READ MORE: Inside Baz Luhrmann’s ‘The Get Down,’ The Best $120 Million Netflix Ever Spent

Guest Actor in a Drama Series

Mahershala Ali v Max von Sydow Emmys 2016 Drama

Nominees:
Mahershala Ali, “House of Cards”
Hank Azaria, “Ray Donovan”
Reg E. Cathey, “House of Cards”
Michael J. Fox, “The Good Wife”
Paul Sparks, “House of Cards”
Max von Sydow, “Game of Thrones”

IndieWire’s Vote: Max von Sydow, “Game of Thrones”

Somewhat surprisingly, we came damn close to calling for an all-out “Game of Thrones” snubbing at this year’s Emmys (the opposite of what’s likely to happen), but we can’t deny Max von Sydow’s claim to the crown here. The legendary stage and screen actor brought an extra degree of gravitas to the HBO drama, and the two-time Oscar nominee should earn his first Emmy win this year. (Second place: the oft-overlooked Mahershala Ali, who finally landed a long-deserved nod for “House of Cards.”)

READ MORE: ‘The Leftovers’ Delayed Until 2017: Can It Win Some Emmys Now, Please?

Outstanding Directing For a Drama Series

Game of Thrones v The Knick Emmys 2016 Drama directing

Nominees:
“Downton Abbey” – Michael Engler, “Episode 9”
“Game of Thrones” – Jack Bender, “The Door”
“Game of Thrones” – Miguel Sapochnik, “Battle of the Bastards”
“Homeland” – Lesli Linka Glatter, “The Tradition of Hospitality”
“The Knick” – Steve Soderbergh, “This Is All We Are”
“Ray Donovan” – David Hollander, “Exsuscito”

IndieWire’s Vote: “The Knick” – Steven Soderbergh, “This Is All We Are”
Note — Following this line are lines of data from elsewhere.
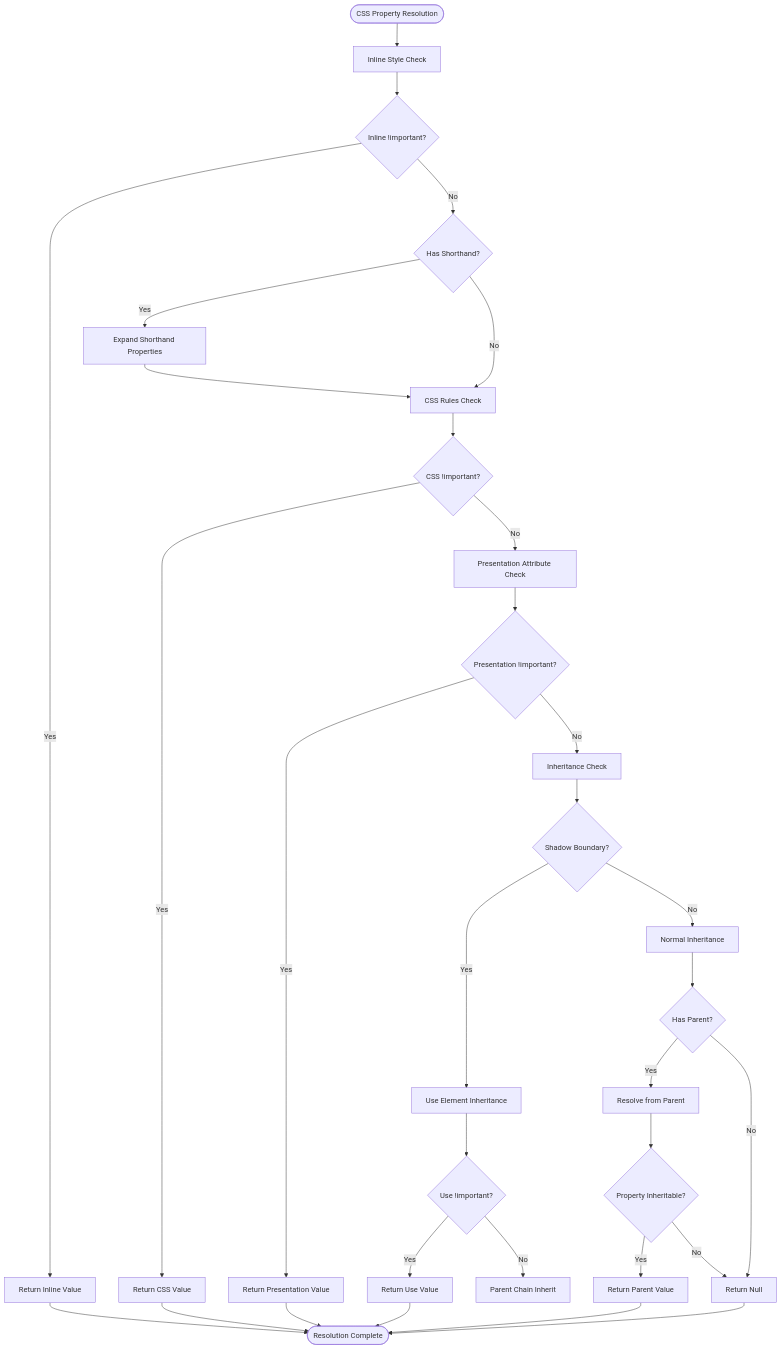
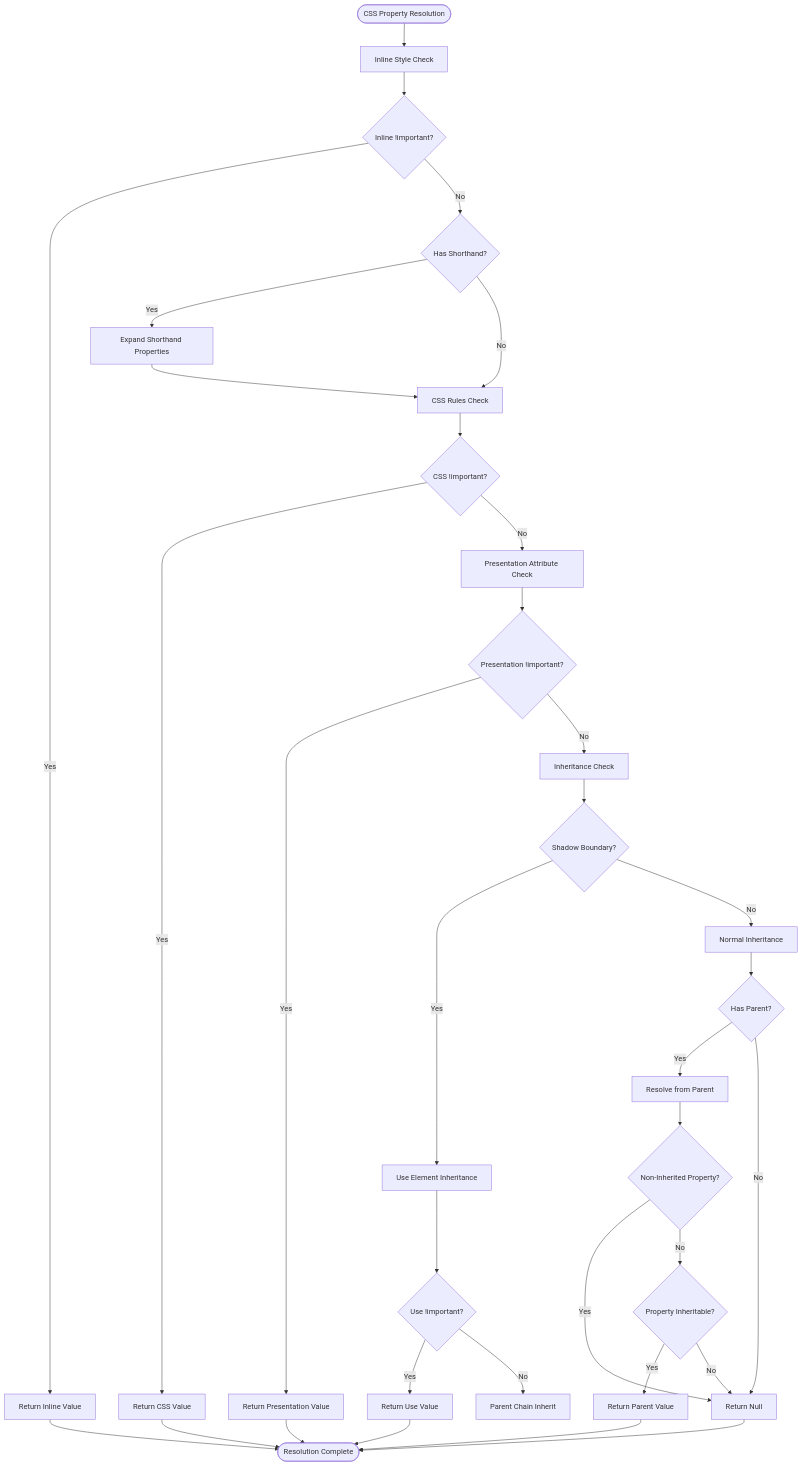
One commit to denisnadey/flutter_full_svg_support changed the second of 8 diagrams in .qoder/repowiki/en/content/Animated SVG Support/Advanced Animation Features/Enhanced CSS Variables and Calculations/CSS Cascade System.md. Above: the diagram before and after it, drawn with Mermaid. The commit also changed other lines of this file and 629 other files, not shown here.

First line of the commit message:
feat(css-cascade): enhance non-inherited property handling and shadow DOM support

````diff
--- a/.qoder/repowiki/en/content/Animated SVG Support/Advanced Animation Features/Enhanced CSS Variables and Calculations/CSS Cascade System.md
+++ b/.qoder/repowiki/en/content/Animated SVG Support/Advanced Animation Features/Enhanced CSS Variables and Calculations/CSS Cascade System.md
@@ -160,34 +164,36 @@
 ```mermaid
 flowchart TD
 Start([CSS Property Resolution]) --> Inline[Inline Style Check]
 Inline --> InlineImportant{Inline !important?}
 InlineImportant --> |Yes| ReturnInline[Return Inline Value]
 InlineImportant --> |No| ShorthandCheck{Has Shorthand?}
 ShorthandCheck --> |Yes| ExpandShorthand[Expand Shorthand Properties]
 ShorthandCheck --> |No| CSSRules[CSS Rules Check]
 ExpandShorthand --> CSSRules
 CSSRules --> CSSImportant{CSS !important?}
 CSSImportant --> |Yes| ReturnCSS[Return CSS Value]
 CSSImportant --> |No| Presentation[Presentation Attribute Check]
 Presentation --> PresentImportant{Presentation !important?}
 PresentImportant --> |Yes| ReturnPresent[Return Presentation Value]
 PresentImportant --> |No| Inheritance[Inheritance Check]
 Inheritance --> ShadowBoundary{Shadow Boundary?}
 ShadowBoundary --> |Yes| UseInheritance[Use Element Inheritance]
 ShadowBoundary --> |No| NormalInheritance[Normal Inheritance]
 UseInheritance --> UseImportant{Use !important?}
 UseImportant --> |Yes| ReturnUse[Return Use Value]
 UseImportant --> |No| ParentInherit[Parent Chain Inherit]
 NormalInheritance --> HasParent{Has Parent?}
 HasParent --> |Yes| ParentResolve[Resolve from Parent]
 HasParent --> |No| NoValue[Return Null]
-ParentResolve --> InheritCheck{Property Inheritable?}
+ParentResolve --> NonInheritedCheck{Non-Inherited Property?}
+NonInheritedCheck --> |Yes| NoValue
+NonInheritedCheck --> |No| InheritCheck{Property Inheritable?}
 InheritCheck --> |Yes| ReturnParent[Return Parent Value]
 InheritCheck --> |No| NoValue
 ReturnInline --> End([Resolution Complete])
 ReturnCSS --> End
 ReturnPresent --> End
 ReturnUse --> End
 ReturnParent --> End
 NoValue --> End
 ```
````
All the credit in the world to Jack Bender and Miguel Sapochnik for wrangling massive productions on “Game of Thrones,” but can we really not give this to Steven Soderbergh? “The Knick” may have been flawed, but not in its direction, production or any technical level whatsoever — all of which were orchestrated by the discerning eye of an Oscar winner. In these terms, it was as revolutionary as the series desired to be, thanks to Soderbergh constantly inventing new ways to move through a scene — typically with a speed and range of motion unprecedented in television. He elevated everything his camera found, and you better believe that’s just about everything in “The Knick.”

READ MORE: What TV Show Should Represent the Human Race, and More Pressing Questions: The IndieWire TV AMA

Outstanding Writing for a Drama Series

Mr. Robot v The Americans 2016 Emmys drama

Nominees:
“The Americans” – Joel Fields & Joe Weisberg, “Persona Non Grata”
“Downton Abbey” – Julian Fellowes, “Episode 8”
“Game of Thrones” – David Benioff & D.B. Weiss, “Battle of the Bastards”
“Mr. Robot” – Sam Esmail, “eps1.0_hellofriend.mov (Pilot)”
“The Good Wife” – Robert King & Michelle King, “End”
“UnREAL” – Marti Noxon & Sarah Gertrude Shapiro, “Return”

IndieWire’s Vote: “The Americans” – Joel Fields & Joe Weisberg, “Persona Non Grata”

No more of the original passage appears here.